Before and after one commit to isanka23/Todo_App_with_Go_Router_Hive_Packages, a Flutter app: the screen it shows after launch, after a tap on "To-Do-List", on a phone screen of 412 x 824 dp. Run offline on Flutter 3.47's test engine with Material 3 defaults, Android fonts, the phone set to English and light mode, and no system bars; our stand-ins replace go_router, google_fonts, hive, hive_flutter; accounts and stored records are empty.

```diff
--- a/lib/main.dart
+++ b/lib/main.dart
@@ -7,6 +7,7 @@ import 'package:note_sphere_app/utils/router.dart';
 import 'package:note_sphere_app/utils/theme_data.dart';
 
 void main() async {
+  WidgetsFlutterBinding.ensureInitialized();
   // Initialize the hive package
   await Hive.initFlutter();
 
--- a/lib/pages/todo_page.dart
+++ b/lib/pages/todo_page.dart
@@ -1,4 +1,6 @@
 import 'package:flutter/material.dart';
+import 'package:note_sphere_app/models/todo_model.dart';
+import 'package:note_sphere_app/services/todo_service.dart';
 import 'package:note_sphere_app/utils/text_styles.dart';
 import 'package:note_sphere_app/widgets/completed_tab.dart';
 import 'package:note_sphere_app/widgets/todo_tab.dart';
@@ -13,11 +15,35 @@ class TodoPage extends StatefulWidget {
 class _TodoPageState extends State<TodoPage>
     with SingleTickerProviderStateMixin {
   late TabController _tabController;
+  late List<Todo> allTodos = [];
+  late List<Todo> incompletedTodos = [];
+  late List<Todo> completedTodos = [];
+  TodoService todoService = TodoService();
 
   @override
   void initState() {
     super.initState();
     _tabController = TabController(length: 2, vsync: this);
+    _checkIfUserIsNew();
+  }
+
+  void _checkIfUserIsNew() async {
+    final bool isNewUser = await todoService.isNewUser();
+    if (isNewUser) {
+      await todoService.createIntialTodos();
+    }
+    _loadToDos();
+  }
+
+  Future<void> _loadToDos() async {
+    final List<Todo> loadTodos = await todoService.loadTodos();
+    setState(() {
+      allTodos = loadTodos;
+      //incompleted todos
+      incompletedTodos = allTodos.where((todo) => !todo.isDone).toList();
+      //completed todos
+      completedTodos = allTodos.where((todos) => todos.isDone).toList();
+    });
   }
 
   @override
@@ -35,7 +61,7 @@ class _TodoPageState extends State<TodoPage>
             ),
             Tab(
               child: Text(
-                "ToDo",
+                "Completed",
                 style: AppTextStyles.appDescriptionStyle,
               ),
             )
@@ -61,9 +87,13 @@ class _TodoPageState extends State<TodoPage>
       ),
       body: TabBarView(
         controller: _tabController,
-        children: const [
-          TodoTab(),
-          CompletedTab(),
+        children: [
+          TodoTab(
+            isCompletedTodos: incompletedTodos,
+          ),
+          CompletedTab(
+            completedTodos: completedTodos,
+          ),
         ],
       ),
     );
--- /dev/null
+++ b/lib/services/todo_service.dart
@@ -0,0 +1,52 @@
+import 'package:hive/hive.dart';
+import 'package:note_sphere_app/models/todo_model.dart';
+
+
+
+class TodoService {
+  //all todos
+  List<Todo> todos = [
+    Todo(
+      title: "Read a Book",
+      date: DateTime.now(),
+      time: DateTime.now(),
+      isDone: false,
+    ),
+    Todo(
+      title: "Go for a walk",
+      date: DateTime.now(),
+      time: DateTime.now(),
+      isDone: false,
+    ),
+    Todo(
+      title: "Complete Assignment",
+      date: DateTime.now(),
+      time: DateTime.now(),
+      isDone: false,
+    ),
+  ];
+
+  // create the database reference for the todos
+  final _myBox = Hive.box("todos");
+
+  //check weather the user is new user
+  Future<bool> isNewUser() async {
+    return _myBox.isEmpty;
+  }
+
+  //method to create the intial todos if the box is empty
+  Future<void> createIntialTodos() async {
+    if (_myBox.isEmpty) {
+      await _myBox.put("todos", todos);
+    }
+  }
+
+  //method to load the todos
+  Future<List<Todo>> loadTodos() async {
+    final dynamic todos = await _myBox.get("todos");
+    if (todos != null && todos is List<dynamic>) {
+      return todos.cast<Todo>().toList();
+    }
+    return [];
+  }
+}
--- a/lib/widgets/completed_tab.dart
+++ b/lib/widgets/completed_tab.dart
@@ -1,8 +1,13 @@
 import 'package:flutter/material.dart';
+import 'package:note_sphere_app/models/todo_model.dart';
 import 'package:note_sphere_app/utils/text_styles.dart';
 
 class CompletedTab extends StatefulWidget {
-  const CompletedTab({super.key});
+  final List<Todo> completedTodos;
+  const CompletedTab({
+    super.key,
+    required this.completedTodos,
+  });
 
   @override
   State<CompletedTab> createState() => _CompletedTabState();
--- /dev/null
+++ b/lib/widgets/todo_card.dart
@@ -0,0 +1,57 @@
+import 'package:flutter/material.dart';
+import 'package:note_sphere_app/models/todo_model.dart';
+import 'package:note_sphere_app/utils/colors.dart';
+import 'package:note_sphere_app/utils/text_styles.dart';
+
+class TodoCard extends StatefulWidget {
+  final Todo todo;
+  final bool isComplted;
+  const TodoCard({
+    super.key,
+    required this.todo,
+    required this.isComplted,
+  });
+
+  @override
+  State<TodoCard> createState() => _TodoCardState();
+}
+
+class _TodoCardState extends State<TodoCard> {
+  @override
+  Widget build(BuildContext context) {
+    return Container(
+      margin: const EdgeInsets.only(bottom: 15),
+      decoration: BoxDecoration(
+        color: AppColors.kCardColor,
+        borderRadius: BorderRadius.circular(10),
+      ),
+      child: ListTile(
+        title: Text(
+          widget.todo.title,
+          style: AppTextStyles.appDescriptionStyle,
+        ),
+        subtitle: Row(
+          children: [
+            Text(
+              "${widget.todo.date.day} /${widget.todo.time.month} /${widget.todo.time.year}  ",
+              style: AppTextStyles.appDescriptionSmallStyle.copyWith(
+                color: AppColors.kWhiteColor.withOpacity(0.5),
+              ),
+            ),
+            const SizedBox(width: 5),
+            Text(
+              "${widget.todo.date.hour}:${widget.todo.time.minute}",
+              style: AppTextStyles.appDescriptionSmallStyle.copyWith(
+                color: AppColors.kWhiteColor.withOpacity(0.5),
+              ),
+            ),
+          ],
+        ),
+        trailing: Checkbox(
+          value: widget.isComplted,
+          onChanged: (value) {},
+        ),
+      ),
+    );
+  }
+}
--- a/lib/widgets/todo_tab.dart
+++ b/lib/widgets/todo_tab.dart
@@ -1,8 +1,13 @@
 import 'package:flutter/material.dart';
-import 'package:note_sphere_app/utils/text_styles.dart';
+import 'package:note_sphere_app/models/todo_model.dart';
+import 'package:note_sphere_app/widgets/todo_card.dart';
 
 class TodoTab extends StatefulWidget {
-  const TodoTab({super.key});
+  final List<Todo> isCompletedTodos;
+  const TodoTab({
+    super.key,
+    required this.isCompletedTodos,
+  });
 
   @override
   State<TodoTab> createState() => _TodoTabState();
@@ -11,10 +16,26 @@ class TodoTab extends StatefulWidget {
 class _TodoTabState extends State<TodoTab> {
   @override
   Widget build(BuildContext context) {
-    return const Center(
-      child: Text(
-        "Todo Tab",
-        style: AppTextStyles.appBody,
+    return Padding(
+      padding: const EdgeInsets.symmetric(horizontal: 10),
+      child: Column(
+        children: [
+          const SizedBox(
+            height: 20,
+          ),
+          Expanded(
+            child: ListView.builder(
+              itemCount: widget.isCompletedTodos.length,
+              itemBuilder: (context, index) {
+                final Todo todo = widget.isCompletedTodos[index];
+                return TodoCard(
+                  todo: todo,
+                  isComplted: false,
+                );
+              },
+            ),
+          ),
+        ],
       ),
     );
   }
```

* Goal of the exercise
Each record above is to be restated word for word.

* Output of the task
Before and after one commit to isanka23/Todo_App_with_Go_Router_Hive_Packages, a Flutter app: the screen it shows after launch, after a tap on "To-Do-List", on a phone screen of 412 x 824 dp. Run offline on Flutter 3.47's test engine with Material 3 defaults, Android fonts, the phone set to English and light mode, and no system bars; our stand-ins replace go_router, google_fonts, hive, hive_flutter; accounts and stored records are empty.

```diff
--- a/lib/main.dart
+++ b/lib/main.dart
@@ -7,6 +7,7 @@ import 'package:note_sphere_app/utils/router.dart';
 import 'package:note_sphere_app/utils/theme_data.dart';
 
 void main() async {
+  WidgetsFlutterBinding.ensureInitialized();
   // Initialize the hive package
   await Hive.initFlutter();
 
--- a/lib/pages/todo_page.dart
+++ b/lib/pages/todo_page.dart
@@ -1,4 +1,6 @@
 import 'package:flutter/material.dart';
+import 'package:note_sphere_app/models/todo_model.dart';
+import 'package:note_sphere_app/services/todo_service.dart';
 import 'package:note_sphere_app/utils/text_styles.dart';
 import 'package:note_sphere_app/widgets/completed_tab.dart';
 import 'package:note_sphere_app/widgets/todo_tab.dart';
@@ -13,11 +15,35 @@ class TodoPage extends StatefulWidget {
 class _TodoPageState extends State<TodoPage>
     with SingleTickerProviderStateMixin {
   late TabController _tabController;
+  late List<Todo> allTodos = [];
+  late List<Todo> incompletedTodos = [];
+  late List<Todo> completedTodos = [];
+  TodoService todoService = TodoService();
 
   @override
   void initState() {
     super.initState();
     _tabController = TabController(length: 2, vsync: this);
+    _checkIfUserIsNew();
+  }
+
+  void _checkIfUserIsNew() async {
+    final bool isNewUser = await todoService.isNewUser();
+    if (isNewUser) {
+      await todoService.createIntialTodos();
+    }
+    _loadToDos();
+  }
+
+  Future<void> _loadToDos() async {
+    final List<Todo> loadTodos = await todoService.loadTodos();
+    setState(() {
+      allTodos = loadTodos;
+      //incompleted todos
+      incompletedTodos = allTodos.where((todo) => !todo.isDone).toList();
+      //completed todos
+      completedTodos = allTodos.where((todos) => todos.isDone).toList();
+    });
   }
 
   @override
@@ -35,7 +61,7 @@ class _TodoPageState extends State<TodoPage>
             ),
             Tab(
               child: Text(
-                "ToDo",
+                "Completed",
                 style: AppTextStyles.appDescriptionStyle,
               ),
             )
@@ -61,9 +87,13 @@ class _TodoPageState extends State<TodoPage>
       ),
       body: TabBarView(
         controller: _tabController,
-        children: const [
-          TodoTab(),
-          CompletedTab(),
+        children: [
+          TodoTab(
+            isCompletedTodos: incompletedTodos,
+          ),
+          CompletedTab(
+            completedTodos: completedTodos,
+          ),
         ],
       ),
     );
--- /dev/null
+++ b/lib/services/todo_service.dart
@@ -0,0 +1,52 @@
+import 'package:hive/hive.dart';
+import 'package:note_sphere_app/models/todo_model.dart';
+
+
+
+class TodoService {
+  //all todos
+  List<Todo> todos = [
+    Todo(
+      title: "Read a Book",
+      date: DateTime.now(),
+      time: DateTime.now(),
+      isDone: false,
+    ),
+    Todo(
+      title: "Go for a walk",
+      date: DateTime.now(),
+      time: DateTime.now(),
+      isDone: false,
+    ),
+    Todo(
+      title: "Complete Assignment",
+      date: DateTime.now(),
+      time: DateTime.now(),
+      isDone: false,
+    ),
+  ];
+
+  // create the database reference for the todos
+  final _myBox = Hive.box("todos");
+
+  //check weather the user is new user
+  Future<bool> isNewUser() async {
+    return _myBox.isEmpty;
+  }
+
+  //method to create the intial todos if the box is empty
+  Future<void> createIntialTodos() async {
+    if (_myBox.isEmpty) {
+      await _myBox.put("todos", todos);
+    }
+  }
+
+  //method to load the todos
+  Future<List<Todo>> loadTodos() async {
+    final dynamic todos = await _myBox.get("todos");
+    if (todos != null && todos is List<dynamic>) {
+      return todos.cast<Todo>().toList();
+    }
+    return [];
+  }
+}
--- a/lib/widgets/completed_tab.dart
+++ b/lib/widgets/completed_tab.dart
@@ -1,8 +1,13 @@
 import 'package:flutter/material.dart';
+import 'package:note_sphere_app/models/todo_model.dart';
 import 'package:note_sphere_app/utils/text_styles.dart';
 
 class CompletedTab extends StatefulWidget {
-  const CompletedTab({super.key});
+  final List<Todo> completedTodos;
+  const CompletedTab({
+    super.key,
+    required this.completedTodos,
+  });
 
   @override
   State<CompletedTab> createState() => _CompletedTabState();
--- /dev/null
+++ b/lib/widgets/todo_card.dart
@@ -0,0 +1,57 @@
+import 'package:flutter/material.dart';
+import 'package:note_sphere_app/models/todo_model.dart';
+import 'package:note_sphere_app/utils/colors.dart';
+import 'package:note_sphere_app/utils/text_styles.dart';
+
+class TodoCard extends StatefulWidget {
+  final Todo todo;
+  final bool isComplted;
+  const TodoCard({
+    super.key,
+    required this.todo,
+    required this.isComplted,
+  });
+
+  @override
+  State<TodoCard> createState() => _TodoCardState();
+}
+
+class _TodoCardState extends State<TodoCard> {
+  @override
+  Widget build(BuildContext context) {
+    return Container(
+      margin: const EdgeInsets.only(bottom: 15),
+      decoration: BoxDecoration(
+        color: AppColors.kCardColor,
+        borderRadius: BorderRadius.circular(10),
+      ),
+      child: ListTile(
+        title: Text(
+          widget.todo.title,
+          style: AppTextStyles.appDescriptionStyle,
+        ),
+        subtitle: Row(
+          children: [
+            Text(
+              "${widget.todo.date.day} /${widget.todo.time.month} /${widget.todo.time.year}  ",
+              style: AppTextStyles.appDescriptionSmallStyle.copyWith(
+                color: AppColors.kWhiteColor.withOpacity(0.5),
+              ),
+            ),
+            const SizedBox(width: 5),
+            Text(
+              "${widget.todo.date.hour}:${widget.todo.time.minute}",
+              style: AppTextStyles.appDescriptionSmallStyle.copyWith(
+                color: AppColors.kWhiteColor.withOpacity(0.5),
+              ),
+            ),
+          ],
+        ),
+        trailing: Checkbox(
+          value: widget.isComplted,
+          onChanged: (value) {},
+        ),
+      ),
+    );
+  }
+}
--- a/lib/widgets/todo_tab.dart
+++ b/lib/widgets/todo_tab.dart
@@ -1,8 +1,13 @@
 import 'package:flutter/material.dart';
-import 'package:note_sphere_app/utils/text_styles.dart';
+import 'package:note_sphere_app/models/todo_model.dart';
+import 'package:note_sphere_app/widgets/todo_card.dart';
 
 class TodoTab extends StatefulWidget {
-  const TodoTab({super.key});
+  final List<Todo> isCompletedTodos;
+  const TodoTab({
+    super.key,
+    required this.isCompletedTodos,
+  });
 
   @override
   State<TodoTab> createState() => _TodoTabState();
@@ -11,10 +16,26 @@ class TodoTab extends StatefulWidget {
 class _TodoTabState extends State<TodoTab> {
   @override
   Widget build(BuildContext context) {
-    return const Center(
-      child: Text(
-        "Todo Tab",
-        style: AppTextStyles.appBody,
+    return Padding(
+      padding: const EdgeInsets.symmetric(horizontal: 10),
+      child: Column(
+        children: [
+          const SizedBox(
+            height: 20,
+          ),
+          Expanded(
+            child: ListView.builder(
+              itemCount: widget.isCompletedTodos.length,
+              itemBuilder: (context, index) {
+                final Todo todo = widget.isCompletedTodos[index];
+                return TodoCard(
+                  todo: todo,
+                  isComplted: false,
+                );
+              },
+            ),
+          ),
+        ],
       ),
     );
   }
```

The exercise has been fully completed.